Narratively though (and here I do agree with Baradwaj Rangan in certain ways) problems emerge. In his depiction of romance Ratnam is as fresh and interesting as ever. This is really an intimate relationship film which might have been even richer but for the epic frame Ratnam uses for it. The entire air force backdrop allows for all kinds of visual flourishes, it certainly makes for a number of compelling sequences, and ultimately allows some easy masala pleasures by the end. Even more importantly Ratnam in subtle ways paints his own picture of Nehruvian secularism and diversity (the languages that come into play for instance) and his subversion here (it cannot be less than this in these dark times) is a welcome move. This is mirrored in some ways in what might be his darkest representation of patriarchal domesticity, at least leaving aside the obvious example of Agni Natchathiram. His male lead also displays many of the same attitudes. There is surely meant to be a parallel here between such notions of domestic order and the more mechanical national chauvinism that ‘VC’ is equally invested in. Nonetheless the two registers do not quite fuse. More precisely the cathartic payoff always promised with such an epic schema (the war hero, missing in action, planning a great escape, returning Odysseus-like), including in the ‘grand visual’ sense is never quite delivered (though in fairness one could argue as I have in the past that part of Ratnam’s project involves a subversion of such expectations.. the clear example is Thalapathy but there are others too.. whether one can finally ‘tame’ these epic registers perhaps remains an open question). The relationship is essentially a series of very strong vignettes but it does not quite have the arc that might justify the overtures of ‘transcendence’ the film otherwise employs.

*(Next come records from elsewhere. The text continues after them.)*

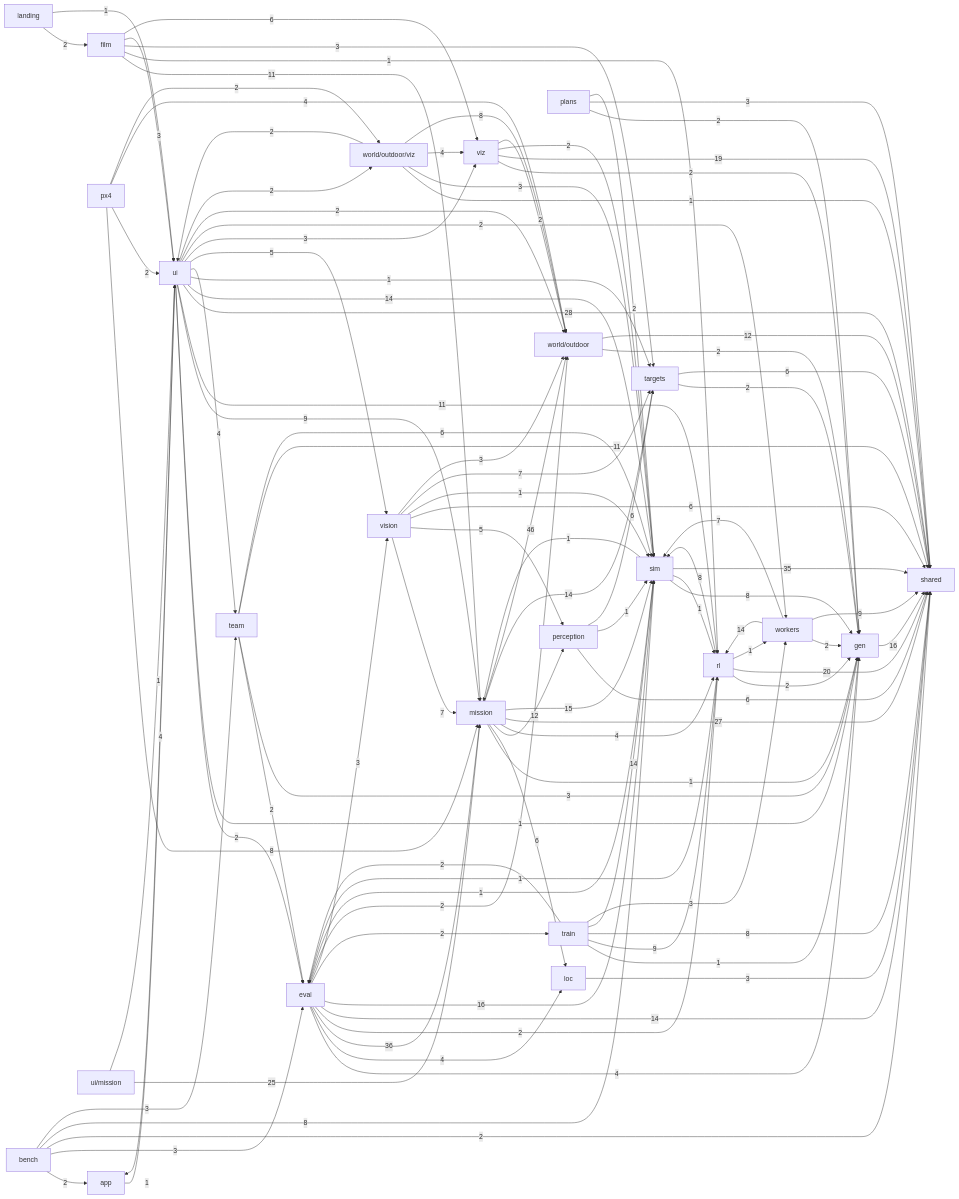
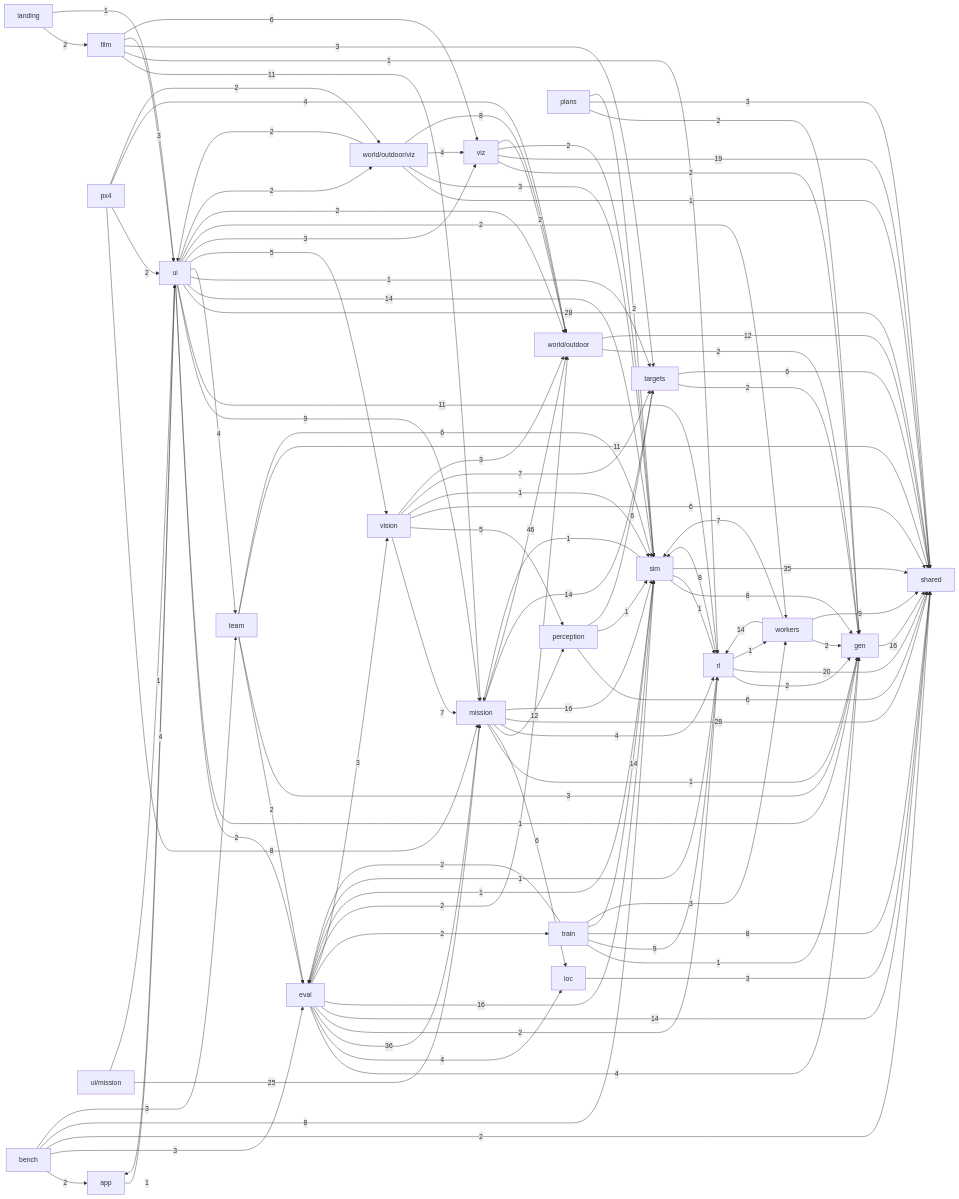
Before and after one commit to alexnieves-cs/frontier-fly: the second of 2 diagrams in docs/ARCHITECTURE.md, drawn with Mermaid. The commit also changed other lines of this file and 5 other files, not shown here.

```diff
--- a/docs/ARCHITECTURE.md
+++ b/docs/ARCHITECTURE.md
@@ -128,8 +128,8 @@
   mission -->|6| loc
   mission -->|12| perception
   mission -->|4| rl
-  mission -->|27| shared
-  mission -->|15| sim
+  mission -->|28| shared
+  mission -->|16| sim
   mission -->|14| targets
   mission -->|46| world_outdoor
   perception -->|6| shared
```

Age has not mellowed Ratnam in any sense and we are the more fortunate for this. A critique of the kind I have just indulged in should not be confused with a definition of ‘failure’. Ratnam’s film and larger corpus are far too interesting to be reduced to such petty panning (or praise). Kaatru Veliyidai is a significant, possibly major effort from Ratnam. It is not a lesser outing like Ok Kanmani. To the extent that Ratnam’s work seems problematic more often than not in the post-Iruvar phase of his career (and perhaps including that film) this is a measure of the strength and honesty of his larger project. He is constantly searching for newer configurations. Box office triumphs or failures (and sometimes even of the very vicious kind.. Raavan in Hindi and Kadal in Tamil come to mind) inevitably place different sorts of pressures on a director but happily these have not damaged this extraordinary director. Kaatru Veliyidai does not excite because it is just the latest chapter of what is by now a hallowed name and history. It does so because Ratnam keeps making formidable films that are not burdened by that history. Yet he is also reformulating various concerns and themes that in turn enrich the older works. He is still ‘thinking’ about cinema in the truest sense, still thinking better than anyone else in Indian commercial cinema. The result might not always constitute the optimal film but it is almost certainly going to be an interesting one. The current film is just the latest example.